Applies helping strategies to specific crisis situations and critical incidents. Examines the driving forces behind the event, assessment procedures, and intervention strategies applied during and after the trauma incident. Crisis categories include suicide, battered women's syndrome, sexual assault, posttraumatic stress disorder, personal loss, and substance abuse.
Psy 497 Human Services Capstone ( 4 credits)
Integration and synthesis of the skills and knowledge acquired in the Human Service Program. Students will develop a social service program encompassing needs assessment, program rationale, objectives, methods, activities, and a plan for program evaluation.

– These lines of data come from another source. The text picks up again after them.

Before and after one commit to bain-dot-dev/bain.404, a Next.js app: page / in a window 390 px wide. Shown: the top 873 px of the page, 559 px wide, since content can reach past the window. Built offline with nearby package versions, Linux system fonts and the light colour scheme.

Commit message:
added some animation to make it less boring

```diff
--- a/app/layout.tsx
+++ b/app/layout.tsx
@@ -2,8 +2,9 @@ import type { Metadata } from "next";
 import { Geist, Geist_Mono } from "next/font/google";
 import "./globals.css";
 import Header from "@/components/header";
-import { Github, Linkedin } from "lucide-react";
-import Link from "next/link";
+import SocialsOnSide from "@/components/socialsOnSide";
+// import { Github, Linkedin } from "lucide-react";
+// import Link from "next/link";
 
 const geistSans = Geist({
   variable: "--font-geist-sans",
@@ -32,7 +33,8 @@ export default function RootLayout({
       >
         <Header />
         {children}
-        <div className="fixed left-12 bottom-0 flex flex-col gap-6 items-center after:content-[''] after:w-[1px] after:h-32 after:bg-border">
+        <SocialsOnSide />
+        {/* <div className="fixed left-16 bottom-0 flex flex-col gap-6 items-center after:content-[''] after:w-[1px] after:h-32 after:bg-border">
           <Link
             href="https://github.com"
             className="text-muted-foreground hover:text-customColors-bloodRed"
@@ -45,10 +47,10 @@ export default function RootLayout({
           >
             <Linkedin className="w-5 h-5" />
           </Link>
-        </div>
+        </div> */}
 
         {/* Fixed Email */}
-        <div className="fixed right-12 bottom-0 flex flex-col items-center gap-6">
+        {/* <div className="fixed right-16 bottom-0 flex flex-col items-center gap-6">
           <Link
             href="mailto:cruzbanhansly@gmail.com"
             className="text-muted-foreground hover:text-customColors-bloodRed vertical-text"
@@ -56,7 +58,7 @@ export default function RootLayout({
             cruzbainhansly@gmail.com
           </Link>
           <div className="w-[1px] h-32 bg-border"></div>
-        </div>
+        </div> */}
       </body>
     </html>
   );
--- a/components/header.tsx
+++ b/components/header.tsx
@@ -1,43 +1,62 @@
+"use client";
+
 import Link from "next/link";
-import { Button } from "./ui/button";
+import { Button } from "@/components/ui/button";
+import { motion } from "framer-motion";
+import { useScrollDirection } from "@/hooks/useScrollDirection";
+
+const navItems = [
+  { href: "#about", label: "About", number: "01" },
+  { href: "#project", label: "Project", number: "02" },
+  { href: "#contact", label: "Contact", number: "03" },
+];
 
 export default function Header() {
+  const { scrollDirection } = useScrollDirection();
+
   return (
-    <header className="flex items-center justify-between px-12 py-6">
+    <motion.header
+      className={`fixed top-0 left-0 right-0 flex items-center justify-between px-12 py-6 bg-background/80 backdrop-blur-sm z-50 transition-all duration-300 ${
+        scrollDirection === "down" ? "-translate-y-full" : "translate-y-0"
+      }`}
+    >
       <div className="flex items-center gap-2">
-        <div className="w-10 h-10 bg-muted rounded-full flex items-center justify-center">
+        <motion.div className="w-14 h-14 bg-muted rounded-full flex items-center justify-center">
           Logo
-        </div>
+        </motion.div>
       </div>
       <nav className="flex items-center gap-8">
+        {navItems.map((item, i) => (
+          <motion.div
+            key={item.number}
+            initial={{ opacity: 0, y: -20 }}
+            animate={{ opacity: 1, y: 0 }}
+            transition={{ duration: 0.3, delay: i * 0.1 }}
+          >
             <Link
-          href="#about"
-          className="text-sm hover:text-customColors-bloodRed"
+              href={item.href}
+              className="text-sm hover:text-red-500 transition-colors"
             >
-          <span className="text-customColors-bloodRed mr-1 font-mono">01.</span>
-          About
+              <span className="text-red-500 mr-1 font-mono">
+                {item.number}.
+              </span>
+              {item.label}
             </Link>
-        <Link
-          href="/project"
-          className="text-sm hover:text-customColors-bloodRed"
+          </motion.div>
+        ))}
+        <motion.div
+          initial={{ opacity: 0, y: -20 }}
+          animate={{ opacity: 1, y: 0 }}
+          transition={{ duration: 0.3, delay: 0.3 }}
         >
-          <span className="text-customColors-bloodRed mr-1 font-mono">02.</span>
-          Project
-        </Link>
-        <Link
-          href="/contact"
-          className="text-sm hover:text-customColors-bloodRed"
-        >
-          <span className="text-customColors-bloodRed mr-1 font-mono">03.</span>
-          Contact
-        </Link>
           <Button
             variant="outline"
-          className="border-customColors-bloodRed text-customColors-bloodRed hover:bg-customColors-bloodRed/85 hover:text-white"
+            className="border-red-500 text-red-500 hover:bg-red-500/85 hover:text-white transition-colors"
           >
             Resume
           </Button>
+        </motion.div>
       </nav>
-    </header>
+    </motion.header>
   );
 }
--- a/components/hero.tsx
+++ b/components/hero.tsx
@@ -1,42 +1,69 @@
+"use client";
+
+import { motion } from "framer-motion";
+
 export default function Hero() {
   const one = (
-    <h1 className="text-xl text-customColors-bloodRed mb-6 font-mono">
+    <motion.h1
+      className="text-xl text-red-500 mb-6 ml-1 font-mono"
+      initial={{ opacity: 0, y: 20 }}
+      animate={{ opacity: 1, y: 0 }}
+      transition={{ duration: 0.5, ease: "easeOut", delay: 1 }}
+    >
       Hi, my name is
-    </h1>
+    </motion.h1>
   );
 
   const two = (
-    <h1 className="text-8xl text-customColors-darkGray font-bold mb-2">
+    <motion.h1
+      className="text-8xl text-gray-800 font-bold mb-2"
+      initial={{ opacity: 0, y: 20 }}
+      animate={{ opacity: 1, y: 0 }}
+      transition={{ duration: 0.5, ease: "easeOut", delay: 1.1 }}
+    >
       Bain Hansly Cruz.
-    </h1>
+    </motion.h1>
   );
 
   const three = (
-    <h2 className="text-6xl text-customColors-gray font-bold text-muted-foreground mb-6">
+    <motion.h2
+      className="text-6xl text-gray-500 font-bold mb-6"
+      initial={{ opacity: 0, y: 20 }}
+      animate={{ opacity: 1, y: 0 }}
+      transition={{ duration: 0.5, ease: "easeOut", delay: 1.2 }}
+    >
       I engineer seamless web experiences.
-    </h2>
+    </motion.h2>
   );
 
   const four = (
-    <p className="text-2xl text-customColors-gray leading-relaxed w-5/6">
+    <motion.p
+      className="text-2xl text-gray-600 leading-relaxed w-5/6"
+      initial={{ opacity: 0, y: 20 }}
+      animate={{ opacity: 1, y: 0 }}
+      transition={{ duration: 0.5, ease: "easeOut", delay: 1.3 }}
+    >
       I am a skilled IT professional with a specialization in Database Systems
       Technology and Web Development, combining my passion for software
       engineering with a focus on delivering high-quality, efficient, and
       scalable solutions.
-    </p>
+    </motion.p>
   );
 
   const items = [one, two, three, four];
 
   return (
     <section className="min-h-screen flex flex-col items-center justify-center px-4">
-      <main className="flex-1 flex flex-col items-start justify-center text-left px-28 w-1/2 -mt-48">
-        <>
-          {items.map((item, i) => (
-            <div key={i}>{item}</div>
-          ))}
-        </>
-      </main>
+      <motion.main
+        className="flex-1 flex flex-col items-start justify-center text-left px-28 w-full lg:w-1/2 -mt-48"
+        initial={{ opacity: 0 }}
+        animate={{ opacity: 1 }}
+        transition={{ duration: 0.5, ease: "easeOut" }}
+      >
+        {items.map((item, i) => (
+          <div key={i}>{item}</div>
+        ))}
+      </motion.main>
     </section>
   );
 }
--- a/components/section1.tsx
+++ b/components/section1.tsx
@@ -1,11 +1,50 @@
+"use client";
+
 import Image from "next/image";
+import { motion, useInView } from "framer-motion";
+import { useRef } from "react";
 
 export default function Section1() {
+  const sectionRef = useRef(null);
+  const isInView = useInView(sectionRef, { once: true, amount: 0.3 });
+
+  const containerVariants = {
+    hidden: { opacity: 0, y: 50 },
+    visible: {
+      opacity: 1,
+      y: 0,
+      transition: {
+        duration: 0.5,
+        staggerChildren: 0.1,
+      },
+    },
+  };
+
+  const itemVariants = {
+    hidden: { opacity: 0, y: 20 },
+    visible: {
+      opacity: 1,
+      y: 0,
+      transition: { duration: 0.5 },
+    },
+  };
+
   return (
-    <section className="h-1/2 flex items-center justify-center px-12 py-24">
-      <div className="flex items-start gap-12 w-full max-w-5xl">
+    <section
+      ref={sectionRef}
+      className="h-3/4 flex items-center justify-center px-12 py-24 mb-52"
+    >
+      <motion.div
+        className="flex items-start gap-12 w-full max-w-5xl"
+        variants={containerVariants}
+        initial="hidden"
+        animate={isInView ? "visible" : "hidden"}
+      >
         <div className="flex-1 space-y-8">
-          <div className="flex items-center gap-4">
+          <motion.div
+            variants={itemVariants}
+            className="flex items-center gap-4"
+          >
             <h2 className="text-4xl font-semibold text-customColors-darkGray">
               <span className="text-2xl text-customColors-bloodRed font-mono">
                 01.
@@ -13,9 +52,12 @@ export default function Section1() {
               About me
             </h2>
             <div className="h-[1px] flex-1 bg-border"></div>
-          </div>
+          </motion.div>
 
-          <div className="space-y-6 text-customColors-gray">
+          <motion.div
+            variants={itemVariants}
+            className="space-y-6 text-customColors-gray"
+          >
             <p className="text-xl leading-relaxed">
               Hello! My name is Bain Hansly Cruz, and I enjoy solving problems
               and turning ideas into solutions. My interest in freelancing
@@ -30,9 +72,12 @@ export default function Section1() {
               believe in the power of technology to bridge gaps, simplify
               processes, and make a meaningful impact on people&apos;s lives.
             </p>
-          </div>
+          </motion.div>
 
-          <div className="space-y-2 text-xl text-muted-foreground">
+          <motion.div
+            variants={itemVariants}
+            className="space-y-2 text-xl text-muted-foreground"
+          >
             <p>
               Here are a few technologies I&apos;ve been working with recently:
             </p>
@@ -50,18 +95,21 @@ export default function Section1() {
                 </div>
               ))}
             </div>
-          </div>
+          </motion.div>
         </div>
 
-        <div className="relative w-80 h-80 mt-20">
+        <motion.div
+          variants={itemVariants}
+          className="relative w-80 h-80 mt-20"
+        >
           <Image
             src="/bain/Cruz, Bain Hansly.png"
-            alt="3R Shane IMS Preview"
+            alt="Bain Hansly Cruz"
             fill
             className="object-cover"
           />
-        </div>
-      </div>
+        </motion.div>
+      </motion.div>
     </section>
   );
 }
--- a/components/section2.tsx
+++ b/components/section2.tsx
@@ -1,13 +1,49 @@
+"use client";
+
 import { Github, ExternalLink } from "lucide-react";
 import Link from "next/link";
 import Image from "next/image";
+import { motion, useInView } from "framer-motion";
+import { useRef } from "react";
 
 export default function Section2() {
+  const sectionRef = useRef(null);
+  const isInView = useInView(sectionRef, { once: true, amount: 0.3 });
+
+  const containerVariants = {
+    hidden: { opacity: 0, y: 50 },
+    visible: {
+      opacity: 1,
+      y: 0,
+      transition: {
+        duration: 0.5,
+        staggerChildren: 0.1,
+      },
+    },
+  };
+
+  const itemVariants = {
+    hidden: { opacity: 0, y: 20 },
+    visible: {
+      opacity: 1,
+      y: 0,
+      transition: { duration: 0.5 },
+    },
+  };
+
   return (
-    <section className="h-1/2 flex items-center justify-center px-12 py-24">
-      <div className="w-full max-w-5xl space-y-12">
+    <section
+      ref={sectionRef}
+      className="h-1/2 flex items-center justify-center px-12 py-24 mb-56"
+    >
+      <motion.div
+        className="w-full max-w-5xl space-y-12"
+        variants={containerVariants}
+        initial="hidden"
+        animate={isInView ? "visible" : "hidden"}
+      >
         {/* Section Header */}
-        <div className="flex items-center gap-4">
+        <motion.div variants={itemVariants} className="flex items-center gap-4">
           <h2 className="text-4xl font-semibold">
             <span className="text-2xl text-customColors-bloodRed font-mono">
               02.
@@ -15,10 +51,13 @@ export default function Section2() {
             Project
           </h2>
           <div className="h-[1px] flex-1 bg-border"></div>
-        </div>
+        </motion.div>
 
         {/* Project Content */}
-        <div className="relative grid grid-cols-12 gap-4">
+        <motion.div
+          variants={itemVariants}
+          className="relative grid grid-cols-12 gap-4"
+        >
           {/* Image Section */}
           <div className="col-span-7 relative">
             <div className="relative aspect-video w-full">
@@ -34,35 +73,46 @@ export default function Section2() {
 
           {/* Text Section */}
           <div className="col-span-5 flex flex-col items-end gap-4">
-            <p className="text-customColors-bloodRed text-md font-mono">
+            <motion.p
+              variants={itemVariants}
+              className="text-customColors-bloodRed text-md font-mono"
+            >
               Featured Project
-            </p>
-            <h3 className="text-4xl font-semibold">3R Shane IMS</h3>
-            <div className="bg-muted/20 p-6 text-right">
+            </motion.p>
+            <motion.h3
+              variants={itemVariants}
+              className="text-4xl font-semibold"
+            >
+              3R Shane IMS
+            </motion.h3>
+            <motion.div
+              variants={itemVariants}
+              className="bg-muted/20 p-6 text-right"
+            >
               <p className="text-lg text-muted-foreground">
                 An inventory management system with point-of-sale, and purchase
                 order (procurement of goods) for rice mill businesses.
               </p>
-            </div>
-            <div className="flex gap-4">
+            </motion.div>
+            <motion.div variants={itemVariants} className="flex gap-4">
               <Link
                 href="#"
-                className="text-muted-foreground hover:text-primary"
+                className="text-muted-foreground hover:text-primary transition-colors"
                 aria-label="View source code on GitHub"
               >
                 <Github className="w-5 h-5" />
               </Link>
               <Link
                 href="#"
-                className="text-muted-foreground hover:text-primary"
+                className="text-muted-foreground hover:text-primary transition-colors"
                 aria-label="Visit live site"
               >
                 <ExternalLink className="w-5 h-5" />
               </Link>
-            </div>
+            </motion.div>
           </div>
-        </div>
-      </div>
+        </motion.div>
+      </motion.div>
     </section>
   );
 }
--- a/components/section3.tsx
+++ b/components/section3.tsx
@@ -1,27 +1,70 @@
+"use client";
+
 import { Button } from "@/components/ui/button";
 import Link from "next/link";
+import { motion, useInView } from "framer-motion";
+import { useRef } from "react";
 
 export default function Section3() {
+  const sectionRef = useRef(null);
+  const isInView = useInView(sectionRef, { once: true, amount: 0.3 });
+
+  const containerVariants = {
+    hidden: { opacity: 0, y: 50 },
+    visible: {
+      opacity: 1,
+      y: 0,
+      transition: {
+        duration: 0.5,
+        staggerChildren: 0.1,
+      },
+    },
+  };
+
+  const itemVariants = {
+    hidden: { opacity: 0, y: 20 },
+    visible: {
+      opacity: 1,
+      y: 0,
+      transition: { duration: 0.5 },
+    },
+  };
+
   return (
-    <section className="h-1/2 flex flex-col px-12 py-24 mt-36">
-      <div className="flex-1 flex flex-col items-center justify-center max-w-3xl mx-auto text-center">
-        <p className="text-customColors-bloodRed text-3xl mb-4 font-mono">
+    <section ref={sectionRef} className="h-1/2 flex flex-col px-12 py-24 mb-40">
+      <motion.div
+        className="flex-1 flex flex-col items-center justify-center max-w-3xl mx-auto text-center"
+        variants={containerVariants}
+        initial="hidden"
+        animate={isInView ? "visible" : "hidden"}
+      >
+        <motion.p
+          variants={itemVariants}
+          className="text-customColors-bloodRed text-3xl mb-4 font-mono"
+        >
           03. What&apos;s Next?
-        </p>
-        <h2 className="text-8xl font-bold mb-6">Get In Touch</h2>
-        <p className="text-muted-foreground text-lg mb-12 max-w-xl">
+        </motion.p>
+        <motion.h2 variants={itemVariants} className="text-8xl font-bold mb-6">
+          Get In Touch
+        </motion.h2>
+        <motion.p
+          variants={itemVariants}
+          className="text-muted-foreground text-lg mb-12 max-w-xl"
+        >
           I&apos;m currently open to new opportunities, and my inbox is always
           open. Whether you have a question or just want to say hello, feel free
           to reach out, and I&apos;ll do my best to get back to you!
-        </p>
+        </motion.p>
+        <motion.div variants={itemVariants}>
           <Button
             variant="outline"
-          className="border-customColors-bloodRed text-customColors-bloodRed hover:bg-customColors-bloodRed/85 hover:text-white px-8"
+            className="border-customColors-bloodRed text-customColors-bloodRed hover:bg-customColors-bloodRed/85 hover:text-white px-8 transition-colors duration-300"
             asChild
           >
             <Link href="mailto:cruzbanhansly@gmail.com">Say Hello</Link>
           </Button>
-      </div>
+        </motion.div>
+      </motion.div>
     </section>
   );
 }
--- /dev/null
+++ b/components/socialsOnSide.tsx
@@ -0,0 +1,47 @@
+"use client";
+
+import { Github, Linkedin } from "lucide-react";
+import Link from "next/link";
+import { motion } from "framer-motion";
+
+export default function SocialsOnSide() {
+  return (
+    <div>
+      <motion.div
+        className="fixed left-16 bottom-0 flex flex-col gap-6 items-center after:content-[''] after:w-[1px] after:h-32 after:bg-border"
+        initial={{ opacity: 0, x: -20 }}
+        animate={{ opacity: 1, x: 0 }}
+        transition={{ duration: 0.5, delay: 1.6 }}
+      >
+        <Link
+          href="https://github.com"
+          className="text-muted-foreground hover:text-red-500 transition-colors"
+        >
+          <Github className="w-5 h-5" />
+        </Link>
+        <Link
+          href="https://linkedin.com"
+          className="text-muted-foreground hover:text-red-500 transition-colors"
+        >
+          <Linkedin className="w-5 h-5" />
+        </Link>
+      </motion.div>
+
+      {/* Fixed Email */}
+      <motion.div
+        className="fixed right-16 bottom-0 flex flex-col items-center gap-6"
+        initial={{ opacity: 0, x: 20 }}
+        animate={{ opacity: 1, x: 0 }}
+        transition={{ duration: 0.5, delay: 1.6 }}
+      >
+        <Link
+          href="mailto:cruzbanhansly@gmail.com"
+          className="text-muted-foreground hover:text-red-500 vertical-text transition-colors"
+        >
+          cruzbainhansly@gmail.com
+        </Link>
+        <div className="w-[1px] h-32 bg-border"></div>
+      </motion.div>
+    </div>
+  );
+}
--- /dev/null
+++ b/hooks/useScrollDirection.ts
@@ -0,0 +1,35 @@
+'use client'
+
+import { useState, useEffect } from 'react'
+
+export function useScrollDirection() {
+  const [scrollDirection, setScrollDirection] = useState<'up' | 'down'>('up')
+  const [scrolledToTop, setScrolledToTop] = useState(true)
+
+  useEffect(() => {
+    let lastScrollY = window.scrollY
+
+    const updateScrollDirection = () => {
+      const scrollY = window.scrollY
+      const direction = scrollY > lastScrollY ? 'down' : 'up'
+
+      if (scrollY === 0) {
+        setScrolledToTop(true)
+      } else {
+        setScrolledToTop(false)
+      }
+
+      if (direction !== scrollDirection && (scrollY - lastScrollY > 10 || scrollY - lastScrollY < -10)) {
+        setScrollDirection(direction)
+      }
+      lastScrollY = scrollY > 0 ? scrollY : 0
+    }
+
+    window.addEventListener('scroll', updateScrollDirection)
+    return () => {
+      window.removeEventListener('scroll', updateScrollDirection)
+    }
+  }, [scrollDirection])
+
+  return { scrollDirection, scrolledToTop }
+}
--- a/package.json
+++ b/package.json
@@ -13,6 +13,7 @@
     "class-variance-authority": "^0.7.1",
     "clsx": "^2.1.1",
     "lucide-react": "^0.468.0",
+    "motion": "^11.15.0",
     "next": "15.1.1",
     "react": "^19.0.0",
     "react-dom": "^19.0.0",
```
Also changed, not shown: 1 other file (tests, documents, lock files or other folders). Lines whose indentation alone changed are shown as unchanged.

UPPER DIVISION CORE IN SOCIOLOGY:
Soc 304 Poverty, Family, and Policy ( 4 credits)
Examines contemporary poverty in the U.S. and its effects on family life. Focuses on the impact of racial and gender inequalities. Analyzes policy and legal approaches to poverty reduction, welfare reform, and family instability. Students compare successful and failed policies before exploring program development and policy analysis strategies. Students observe local decision-making groups and design a small-scale service-learning project. Prerequisite: Completion of all lower division general education requirements. Approved for general education (Synthesis)
Soc 310 Community Studies ( 4 credits)
Observation and analysis of American communities and their major social institutions. Examines cultural, political, and ecological influences in rural and urban regions. Prerequisite: Soc 204.
Soc 312 Sociology of the Family ( 4 credits)
Emphasis is on change sin structure, function, and character of the family resulting from its relationship to the larger society. Contemporary family is compared to historical and cross-cultural forms. Analysis of family issues, such as changing gender roles, divorce, single parents, domestic violence, and new roles for children and aged relatives. Prerequisite: Soc 204.
SOC 444 Social Organization
Analyzes theory and research on formal organizations in contemporary societies. Examines sources and forms of power and authority, management ideologies, bureaucratic structures and processes, organizational change, relationships between organizations and other aspects of social structure. Particular attention given to special characteristics of nonprofit organizations and alternatives to bureaucracy. Prerequisite: SOC 204.